Of course, I’ve since read IT, and although I’ve written some long novels, none has approached the length of any of Stephen King’s lengthiest works. And that’s okay. My fascination with large books has carried me through Anna Karenina (recommended to me by a good friend) and Moby-Dick, among others. As I’ve made my way through these long books, a happy truth has settled over me, as I’m sure it has any serious student of literature:
Once is never enough.
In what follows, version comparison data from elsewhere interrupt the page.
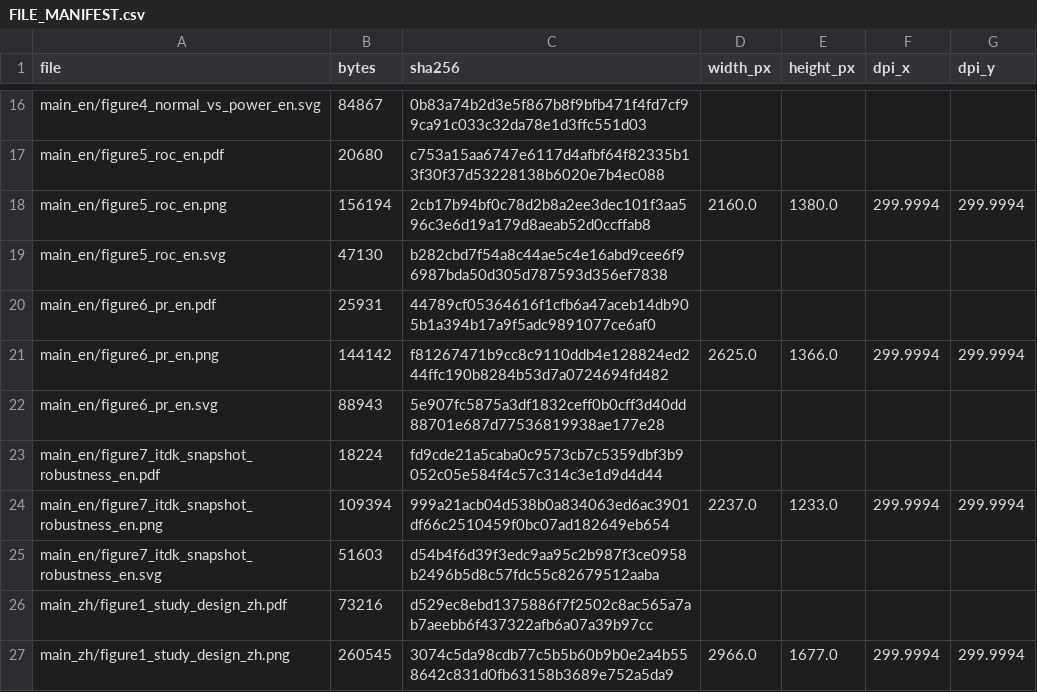
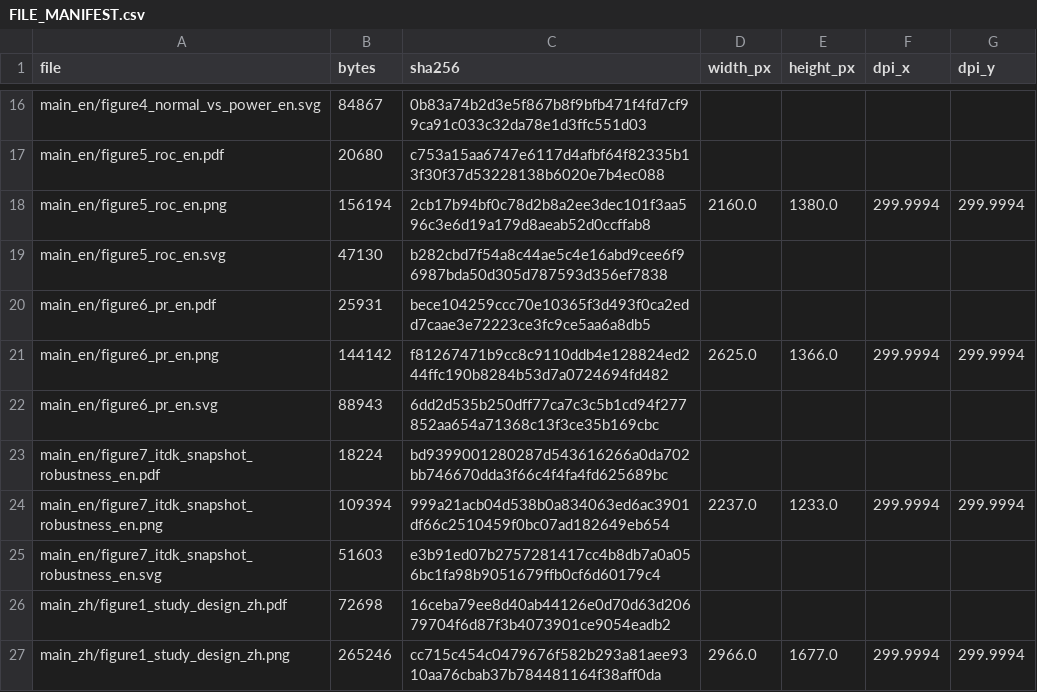
Before and after one commit to 162645/Ukraine, a CSV file: paper_current_final_v2/qa/FILE_MANIFEST.csv, drawn as a sheet; only a part is shown, gaps mark what is left out; the diff covers the shown part only.

```diff
--- a/paper_current_final_v2/qa/FILE_MANIFEST.csv
+++ b/paper_current_final_v2/qa/FILE_MANIFEST.csv
@@ -19,9 +19,9 @@ main_en/figure5_roc_en.png,156194,2cb17b94bf0c78d2b8a2ee3dec101f3aa596c3e6d19a17
 main_en/figure5_roc_en.svg,47130,b282cbd7f54a8c44ae5c4e16abd9cee6f96987bda50d305d787593d356ef7838,,,,
-main_en/figure6_pr_en.pdf,25931,44789cf05364616f1cfb6a47aceb14db905b1a394b17a9f5adc9891077ce6af0,,,,
+main_en/figure6_pr_en.pdf,25931,bece104259ccc70e10365f3d493f0ca2edd7caae3e72223ce3fc9ce5aa6a8db5,,,,
 main_en/figure6_pr_en.png,144142,f81267471b9cc8c9110ddb4e128824ed244ffc190b8284b53d7a0724694fd482,2625.0,1366.0,299.9994,299.9994
-main_en/figure6_pr_en.svg,88943,5e907fc5875a3df1832ceff0b0cff3d40dd88701e687d77536819938ae177e28,,,,
-main_en/figure7_itdk_snapshot_robustness_en.pdf,18224,fd9cde21a5caba0c9573cb7c5359dbf3b9052c05e584f4c57c314c3e1d9d4d44,,,,
+main_en/figure6_pr_en.svg,88943,6dd2d535b250dff77ca7c3c5b1cd94f277852aa654a71368c13f3ce35b169cbc,,,,
+main_en/figure7_itdk_snapshot_robustness_en.pdf,18224,bd9399001280287d543616266a0da702bb746670dda3f66c4f4fa4fd625689bc,,,,
 main_en/figure7_itdk_snapshot_robustness_en.png,109394,999a21acb04d538b0a834063ed6ac3901df66c2510459f0bc07ad182649eb654,2237.0,1233.0,299.9994,299.9994
-main_en/figure7_itdk_snapshot_robustness_en.svg,51603,d54b4f6d39f3edc9aa95c2b987f3ce0958b2496b5d8c57fdc55c82679512aaba,,,,
-main_zh/figure1_study_design_zh.pdf,73216,d529ec8ebd1375886f7f2502c8ac565a7ab7aeebb6f437322afb6a07a39b97cc,,,,
-main_zh/figure1_study_design_zh.png,260545,3074c5da98cdb77c5b5b60b9b0e2a4b558642c831d0fb63158b3689e752a5da9,2966.0,1677.0,299.9994,299.9994
+main_en/figure7_itdk_snapshot_robustness_en.svg,51603,e3b91ed07b2757281417cc4b8db7a0a056bc1fa98b9051679ffb0cf6d60179c4,,,,
+main_zh/figure1_study_design_zh.pdf,72698,16ceba79ee8d40ab44126e0d70d63d20679704f6d87f3b4073901ce9054eadb2,,,,
+main_zh/figure1_study_design_zh.png,265246,cc715c454c0479676f582b293a81aee9310aa76cbab37b784481164f38aff0da,2966.0,1677.0,299.9994,299.9994
```
Also changed, not shown: 38 edited cells elsewhere in this file, 37 other files.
It isn’t. Of course it isn’t. I’ve read Moby-Dick once, but I barely grasped it. I mean—don’t get me wrong. I got it, but I’ve yet to plumb its depths. At best, I’ve skimmed a layer of chum off its surface. (I also read the book in concert with Nathaniel Philbrick’s companion piece Why Read Moby-Dick. Philbrick, a nonfiction author and Melville scholar, conducts a survey of the major themes and imagery in the book, with an eye toward how Melville takes a snapshot—well, less snapshot and more “deep focus, five thousand gigapixel, panoramic photo”—of the United States right before the Civil War.)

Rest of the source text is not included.